    • View Profile
    • Camille LaGuire
Re: a market of lemons
« Reply #30 on: July 16, 2013, 09:30:35 AM »
Exactly. There are a huge number of very excellent web sites and blogs out there that have been crowded out by the hustlers and those who are gaming the system (search engines).


Actually, no. Those excellent websites have not been crowded out by the junk.  Not at ALL. That's my point.  The fact is, no matter how much the crooks game the system, the system adjusts to make them invisible. And the proof of that is that you are here.  You use the internet.  If the internet were so impossible to navigate, you wouldn't be here.

We would not all be addicted to the place, reading what we can't get enough of.

There is no crowding on the internet. The shelves are of infinite length.

We are given the illusion that there is a problem because those hustlers are claiming that they can game the system, so they can sell get rich quick schemes to suckers.  But all their games are actually designed to only get to one group of people: suckers.  It's like marketing on Twitter -- if you do all those things that are supposed to make you a Twitter marketing star, all of your thousands of followers will be other people who want to be marketing stars.  And nobody else will see you.

And that's the thing about the internet, the only people who see you are those who want to see you.  You can't use manipulation or "Push Marketing" (the old paradigm of publishing) to force anyone to look at you. We're now in a "Pull Marketing" universe, where the control is in the hands of the audience.

And that's what these sorts of Tsunami Of Swill arguments really go back to: They bemoan the fact that you can't force people to look at you any more.  You can't sell books by how they are placed in bookstores.

It's now all down to genuine word of mouth and genuine content appeal.

And if there are sites out there that you think are crap, but they are succeeding, it's not because they cheated, it's because they appeal to an audience.  And NO site is crowding out another site.

This is true of books as well.

Camille

Offline Michael J. Scott

  • Status: Jane Austen
  • ***
  • Posts: 370
  • Gender: Male
  • Rochester, NY
    • View Profile
    • Michael J Scott Books
Re: a market of lemons
« Reply #31 on: July 16, 2013, 11:01:46 AM »
Actually, no. Those excellent websites have not been crowded out by the junk.  Not at ALL. That's my point.  The fact is, no matter how much the crooks game the system, the system adjusts to make them invisible. And the proof of that is that you are here.  You use the internet.  If the internet were so impossible to navigate, you wouldn't be here.

We would not all be addicted to the place, reading what we can't get enough of.

There is no crowding on the internet. The shelves are of infinite length.

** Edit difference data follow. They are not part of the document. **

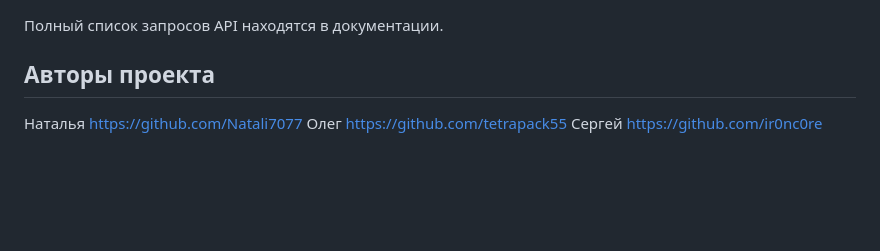
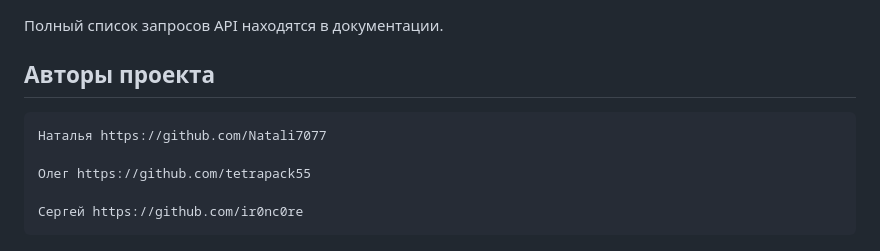
Before and after one commit to tetrapack55/api_yamdb, a Markdown page: README.md, the part around the change. GitHub-like rendering; blank space fills up the shorter version.

````diff
--- a/README.md
+++ b/README.md
@@ -158,7 +158,10 @@ PATCH /api/v1/titles/{titles_id}
 Полный список запросов API находятся в документации.
 
 ## Авторы проекта
+```
+Наталья https://github.com/Natali7077
 
-Наталья https://github.com/Natali7077
 Олег https://github.com/tetrapack55
+
 Сергей https://github.com/ir0nc0re
+```
````
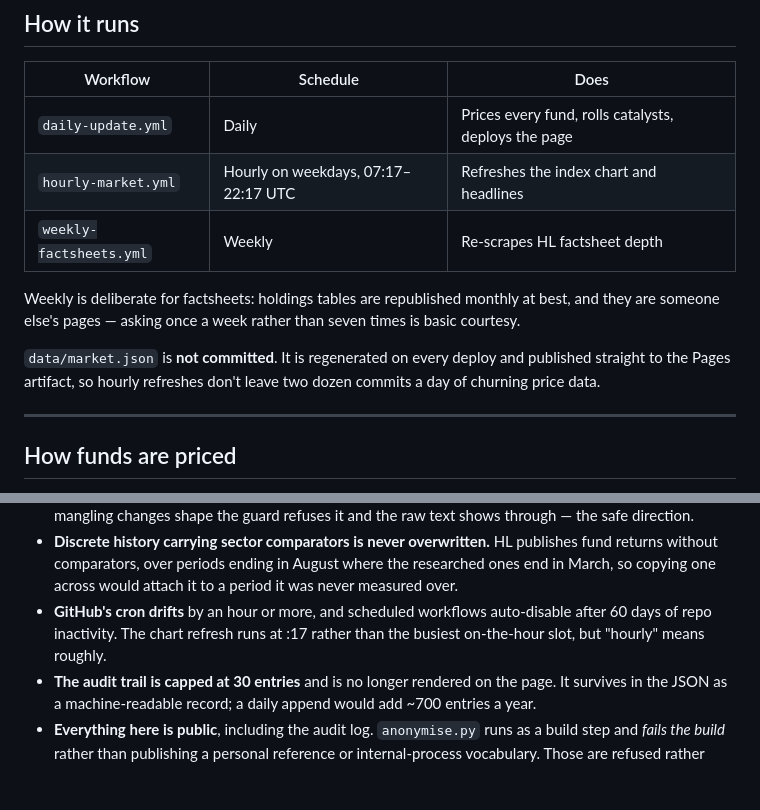
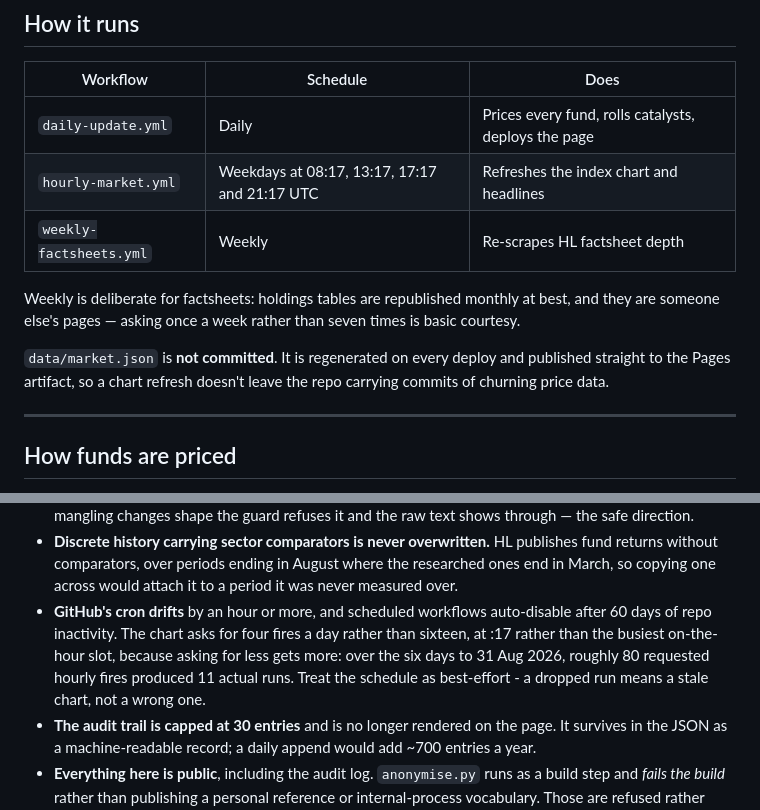
Before and after one commit to Jikkles/fund-tracker, a Markdown page: README.md, 2 parts joined by grey strips. Rendered like a GitHub page; folded sections open; blank space fills up the shorter version.

Commit message:
Correct the chart refresh schedule in the README
The cron went from "17 7-22 * * 1-5" to four fires a day on 31 Aug
(3a0aedd), and the README was never updated - so the rewrite carried
"roughly hourly, 07:17-22:17 UTC" forward into a table that reads as
authoritative. Name the four actual slots, and record why there are
four rather than sixteen.

Co-Authored-By: Claude Opus 5 <noreply@anthropic.com>

```diff
--- a/README.md
+++ b/README.md
@@ -51,14 +51,14 @@ nothing to configure, no secrets to add.
 | Workflow | Schedule | Does |
 |---|---|---|
 | `daily-update.yml` | Daily | Prices every fund, rolls catalysts, deploys the page |
-| `hourly-market.yml` | Hourly on weekdays, 07:17–22:17 UTC | Refreshes the index chart and headlines |
+| `hourly-market.yml` | Weekdays at 08:17, 13:17, 17:17 and 21:17 UTC | Refreshes the index chart and headlines |
 | `weekly-factsheets.yml` | Weekly | Re-scrapes HL factsheet depth |
 
 Weekly is deliberate for factsheets: holdings tables are republished monthly at best, and
 they are someone else's pages — asking once a week rather than seven times is basic courtesy.
 
 `data/market.json` is **not committed**. It is regenerated on every deploy and published
-straight to the Pages artifact, so hourly refreshes don't leave two dozen commits a day of
+straight to the Pages artifact, so a chart refresh doesn't leave the repo carrying commits of
 churning price data.
 
 ---
@@ -227,8 +227,10 @@ python scripts/market_series.py  --dry-run    # chart fetch, writes nothing
   returns without comparators, over periods ending in August where the researched ones end in
   March, so copying one across would attach it to a period it was never measured over.
 - **GitHub's cron drifts** by an hour or more, and scheduled workflows auto-disable after 60
-  days of repo inactivity. The chart refresh runs at :17 rather than the busiest on-the-hour
-  slot, but "hourly" means roughly.
+  days of repo inactivity. The chart asks for four fires a day rather than sixteen, at :17
+  rather than the busiest on-the-hour slot, because asking for less gets more: over the six
+  days to 31 Aug 2026, roughly 80 requested hourly fires produced 11 actual runs. Treat the
+  schedule as best-effort - a dropped run means a stale chart, not a wrong one.
 - **The audit trail is capped at 30 entries** and is no longer rendered on the page. It
   survives in the JSON as a machine-readable record; a daily append would add ~700 entries a
   year.
```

We are given the illusion that there is a problem because those hustlers are claiming that they can game the system, so they can sell get rich quick schemes to suckers.  But all their games are actually designed to only get to one group of people: suckers.  It's like marketing on Twitter -- if you do all those things that are supposed to make you a Twitter marketing star, all of your thousands of followers will be other people who want to be marketing stars.  And nobody else will see you.

And that's the thing about the internet, the only people who see you are those who want to see you.  You can't use manipulation or "Push Marketing" (the old paradigm of publishing) to force anyone to look at you. We're now in a "Pull Marketing" universe, where the control is in the hands of the audience.

And that's what these sorts of Tsunami Of Swill arguments really go back to: They bemoan the fact that you can't force people to look at you any more.  You can't sell books by how they are placed in bookstores.

It's now all down to genuine word of mouth and genuine content appeal.

And if there are sites out there that you think are crap, but they are succeeding, it's not because they cheated, it's because they appeal to an audience.  And NO site is crowding out another site.

This is true of books as well.

Camille

This.

Well said, Camille. Reading the article, I felt like the guy was positing a dangerous solution in search of a problem. Nostalgic for the days of content control - except that the old gatekeepers stopped giving a rat's behind about quality a long time ago, but just never admitted it.